Out of respect to the aforementioned title, this post is going to be a semi-trip down memory lane. Remembering when times were less confusing, phones didn’t have all the glitz of today, and instant messaging was basic. Ah, the good times.
Now, I want you to think for a minute – what were you doing in the year 2000? ICQ, for one, was killing it. That was its hey-day. Hundreds of millions of active users, it was the go-to communication tool for teens and parents alike, our days could be changed at a moments notice by that familiar “Uh Oh” sound, and getting someone’s ICQ number was often better than getting an actual phone number.
As fast as ICQ grew, it seemingly just died off. So what happened to ICQ?
As the craze was cooling down, ICQ sold its assets off to Russian web giant Mail.ru, then disappeared for a few years - at least from the North American market. Still being used quite heavily in its native Russia, the service is now poised for a comeback in the rest of the world as it launched its first Android app. "Already used by two million mobile users and available for iOS, BlackBerry, Windows Phone and Symbian devices, as well as natively on Windows and the mobile web, ICQ aims to be all things to all people: an instant message replacement tethered to a user’s address book (like WhatsApp) and a cross-platform IM manager for Facebook and Google Talk (like IM+, imo)," says MobileSyrup.
This news, though exciting, left me to question: is there room for another cross-platform instant messenger service?
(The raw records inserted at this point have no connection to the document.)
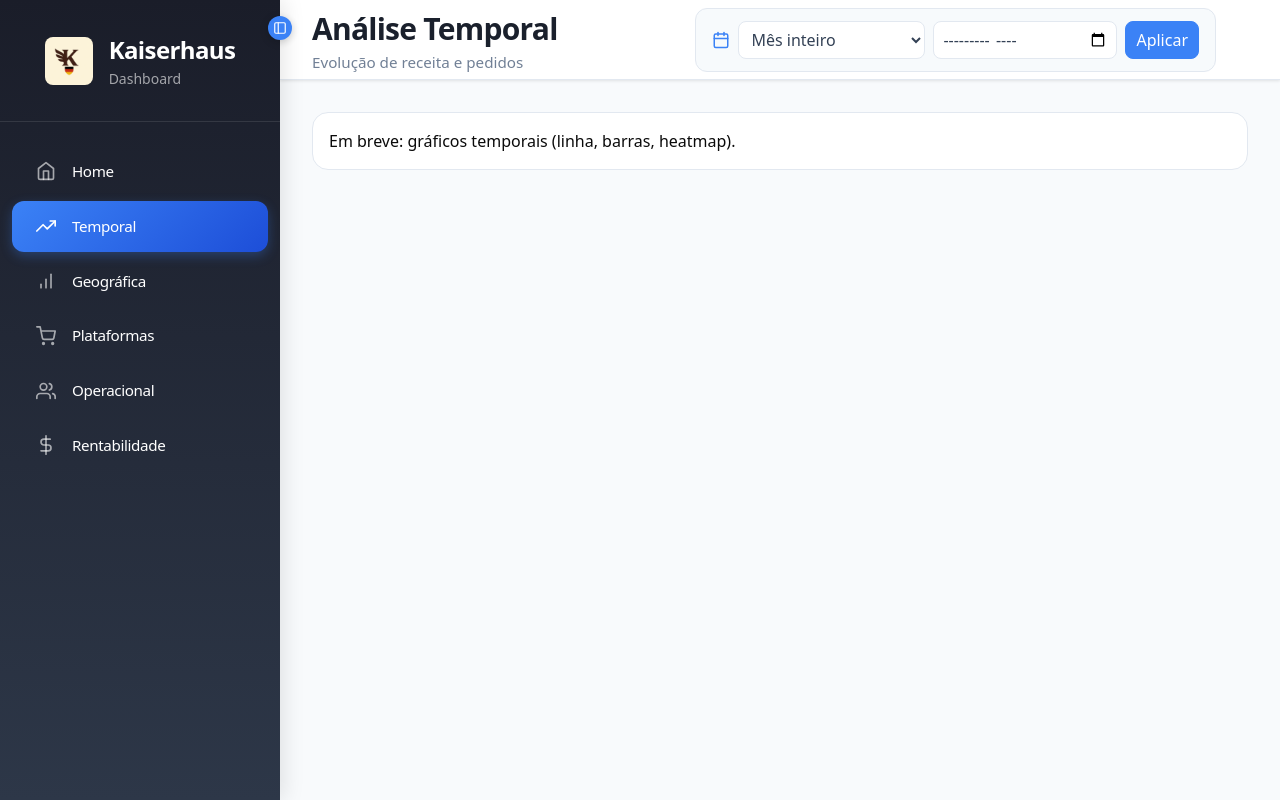
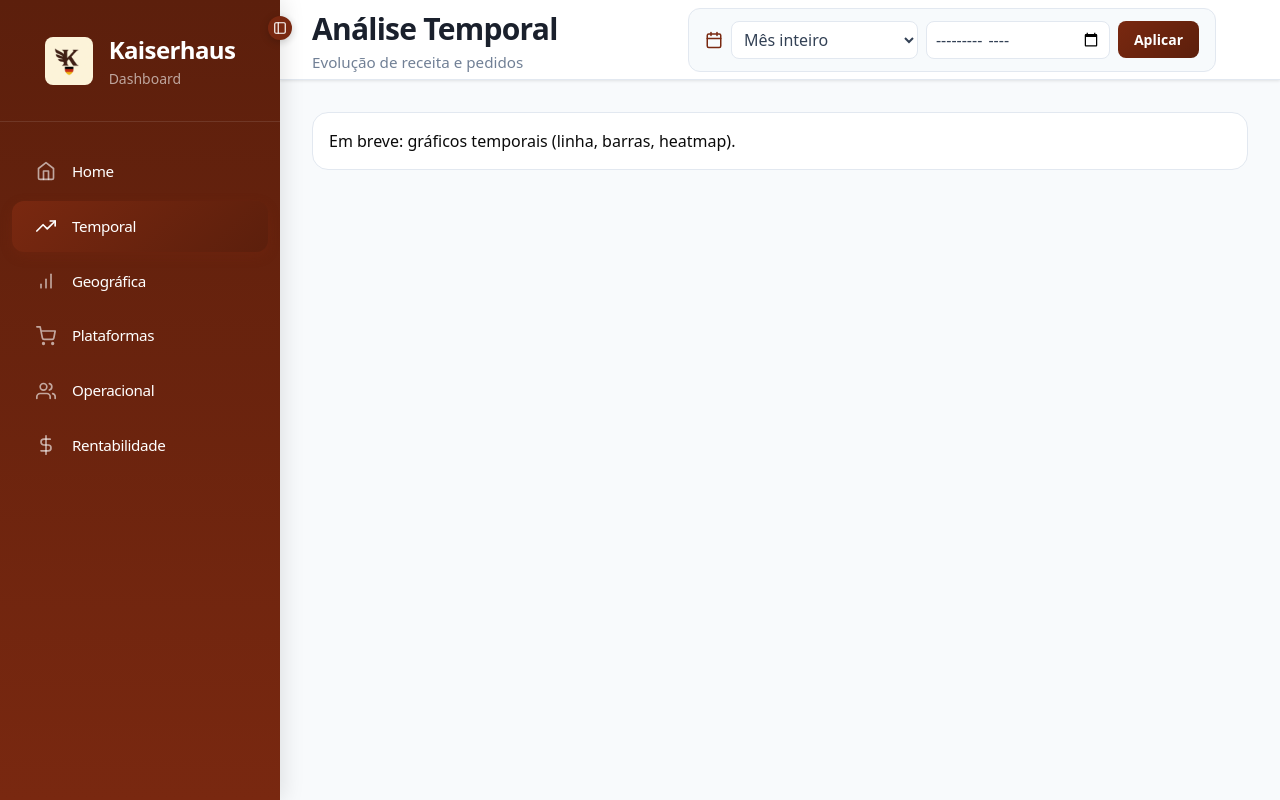
Before and after one commit to murilozgodoy/dashboards-frontend-insperjr, a React (Vite) app: page /temporal in a window 1280 px wide. Built offline with nearby package versions, Linux system fonts and the light colour scheme; no server answers.

Commit message:
fix: mudanca de alguns componentes principais

```diff
--- a/index.html
+++ b/index.html
@@ -2,9 +2,9 @@
 <html lang="en">
   <head>
     <meta charset="UTF-8" />
-    <link rel="icon" type="image/svg+xml" href="/vite.svg" />
+    <link rel="icon" type="image/png" href="/logo.png" />
     <meta name="viewport" content="width=device-width, initial-scale=1.0" />
-    <title>dashboards-frontend-insperjr</title>
+    <title>Dashboard Kaiserhaus</title>
   </head>
   <body>
     <div id="root"></div>
--- a/src/components/Header.tsx
+++ b/src/components/Header.tsx
@@ -182,12 +182,9 @@ const Header: React.FC<HeaderProps> = ({
                 style={{ border: '1px solid #e2e8f0', borderRadius: 8, padding: '6px 8px', background: 'white', color: '#334155' }}
               />
             )}
-            <button
-              onClick={applyRange}
-              style={{ border: '1px solid #3b82f6', color: 'white', background: '#3b82f6', borderRadius: 8, padding: '6px 10px', cursor: 'pointer' }}
-            >
+            <AplicarButton onClick={applyRange}>
               Aplicar
-            </button>
+            </AplicarButton>
           </DateSection>
         )}
 
@@ -292,7 +289,7 @@ const DateSection = styled.div`
 `;
 
 const CalendarIcon = styled.div`
-  color: #3b82f6;
+  color: #792810;
   font-size: 1.125rem;
   display: flex;
   align-items: center;
@@ -313,3 +310,19 @@ const ActionsSection = styled.div`
     gap: 0.5rem;
   }
 `;
+
+const AplicarButton = styled.button`
+  padding: 0.5rem 1rem;
+  background: linear-gradient(135deg, #792810 0%, #5C1F0C 100%);
+  color: white;
+  border: none;
+  border-radius: 8px;
+  font-size: 0.875rem;
+  font-weight: 600;
+  cursor: pointer;
+  transition: all 0.2s ease;
+
+  &:hover {
+    box-shadow: 0 4px 12px rgba(121, 40, 16, 0.3);
+  }
+`;
--- a/src/components/KPICard.tsx
+++ b/src/components/KPICard.tsx
@@ -10,7 +10,7 @@ interface KPICardProps {
     period: string;
   };
   icon: React.ReactNode;
-  color?: 'blue' | 'green' | 'purple' | 'orange' | 'red';
+  color?: 'blue' | 'green' | 'purple' | 'orange' | 'red' | 'brown';
 }
 
 const KPICard: React.FC<KPICardProps> = ({
@@ -18,7 +18,7 @@ const KPICard: React.FC<KPICardProps> = ({
   value,
   change,
   icon,
-  color = 'blue'
+  color = 'brown'
 }) => {
   const isPositive = change && change.value > 0;
   const isNegative = change && change.value < 0;
@@ -75,7 +75,7 @@ const CardContainer = styled.div`
     left: 0;
     right: 0;
     height: 4px;
-    background: linear-gradient(90deg, #3b82f6 0%, #1d4ed8 100%);
+    background: linear-gradient(90deg, #792810 0%, #5C1F0C 100%);
   }
 
   @media (max-width: 768px) {
@@ -124,8 +124,10 @@ const IconWrapper = styled.div<{ color: string }>`
         return 'linear-gradient(135deg, #f59e0b 0%, #d97706 100%)';
       case 'red':
         return 'linear-gradient(135deg, #ef4444 0%, #dc2626 100%)';
+      case 'brown':
+        return 'linear-gradient(135deg, #792810 0%, #5C1F0C 100%)';
       default:
-        return 'linear-gradient(135deg, #3b82f6 0%, #1d4ed8 100%)';
+        return 'linear-gradient(135deg, #792810 0%, #5C1F0C 100%)';
     }
   }};
   box-shadow: 0 4px 12px rgba(0, 0, 0, 0.15);
--- a/src/components/OperacionalDashboard.tsx
+++ b/src/components/OperacionalDashboard.tsx
@@ -580,14 +580,14 @@ const FiltroInput = styled.input`
 
   &:focus {
     outline: none;
-    border-color: #3b82f6;
-    box-shadow: 0 0 0 3px rgba(59, 130, 246, 0.1);
+    border-color: #792810;
+    box-shadow: 0 0 0 3px rgba(121, 40, 16, 0.1);
   }
 `;
 
 const FiltroButton = styled.button`
   padding: 0.5rem 1rem;
-  background: linear-gradient(135deg, #3b82f6 0%, #1d4ed8 100%);
+  background: linear-gradient(135deg, #792810 0%, #5C1F0C 100%);
   color: white;
   border: none;
   border-radius: 8px;
@@ -598,7 +598,7 @@ const FiltroButton = styled.button`
 
   &:hover {
     transform: translateY(-1px);
-    box-shadow: 0 4px 12px rgba(59, 130, 246, 0.3);
+    box-shadow: 0 4px 12px rgba(121, 40, 16, 0.3);
   }
 
   &:active {
--- a/src/components/Sidebar.tsx
+++ b/src/components/Sidebar.tsx
@@ -92,7 +92,7 @@ export default Sidebar;
 const SidebarContainer = styled.div`
   width: 280px;
   height: 100vh;
-  background: linear-gradient(180deg, #1a1d29 0%, #2d3748 100%);
+  background: linear-gradient(180deg, #5C1F0C 0%, #792810 100%);
   position: fixed;
   left: 0;
   top: 0;
@@ -136,14 +136,14 @@ const LogoContainer = styled.div`
 const LogoIcon = styled.div`
   width: 48px;
   height: 48px;
-  background: linear-gradient(135deg, #3b82f6 0%, #1d4ed8 100%);
+  background: linear-gradient(135deg, #792810 0%, #5C1F0C 100%);
   border-radius: 12px;
   display: flex;
   align-items: center;
   justify-content: center;
   color: white;
   font-size: 1.5rem;
-  box-shadow: 0 4px 12px rgba(59, 130, 246, 0.3);
+  box-shadow: 0 4px 12px rgba(121, 40, 16, 0.3);
 `;
 
 const LogoImage = styled.img`
@@ -204,18 +204,18 @@ const SidebarItemContainer = styled.div<{ $isActive?: boolean; $isCollapsed?: bo
   cursor: pointer;
   transition: all 0.2s ease;
   background: ${props => props.$isActive
-    ? 'linear-gradient(135deg, #3b82f6 0%, #1d4ed8 100%)'
+    ? 'linear-gradient(135deg, #792810 0%, #5C1F0C 100%)'
     : 'transparent'
   };
   box-shadow: ${props => props.$isActive
-    ? '0 4px 12px rgba(59, 130, 246, 0.3)'
+    ? '0 4px 12px rgba(121, 40, 16, 0.3)'
     : 'none'
   };
   justify-content: ${props => props.$isCollapsed ? 'center' : 'flex-start'};
 
   &:hover {
     background: ${props => props.$isActive
-      ? 'linear-gradient(135deg, #3b82f6 0%, #1d4ed8 100%)'
+      ? 'linear-gradient(135deg, #792810 0%, #5C1F0C 100%)'
       : 'rgba(255, 255, 255, 0.05)'
     };
     transform: translateX(4px);
@@ -249,7 +249,7 @@ const CollapseButton = styled.button`
   right: -12px;
   width: 24px;
   height: 24px;
-  background: #3b82f6;
+  background: #792810;
   border: none;
   border-radius: 50%;
   color: white;
@@ -262,7 +262,7 @@ const CollapseButton = styled.button`
   z-index: 1001;
 
   &:hover {
-    background: #1d4ed8;
+    background: #5C1F0C;
     transform: scale(1.1);
   }
 
```
Also changed, not shown: public/logo.png (added).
Whereas 9/10 times I would say no, I think ICQ has a shot. People know and trust the brand; it’s a nostalgic piece of our adolescence that we are being given the opportunity to relive. The thing is that ICQ just went away, there were never any scandals, privacy issues, or other negative press around them – so to hear of a return actually invokes happiness and memories of what was, which is something ICQ can leverage to their own advantage. Vintage is in right now and ICQ is a perfect example of it.
So what does the new and improved ICQ offer? The app naturally plugs into your social feeds, allowing simultaneous posts to Facebook, Twitter, YouTube and Flickr. You can also share photos and location between users independent of the service. While these features are cool, WhatsApp and Kik own the cross-platform IM space and it will be very hard to knock them off the pedestal. For the sake of memories and rooting for the underdog, I hope that the notorious little green flower icon can regain some of its lost dominance and become the notable app it once was – it deserves that much.
Do you think you will give ICQ another shot? Let us know in the comments. You can also find me by searching 30129239 – just putting it out there.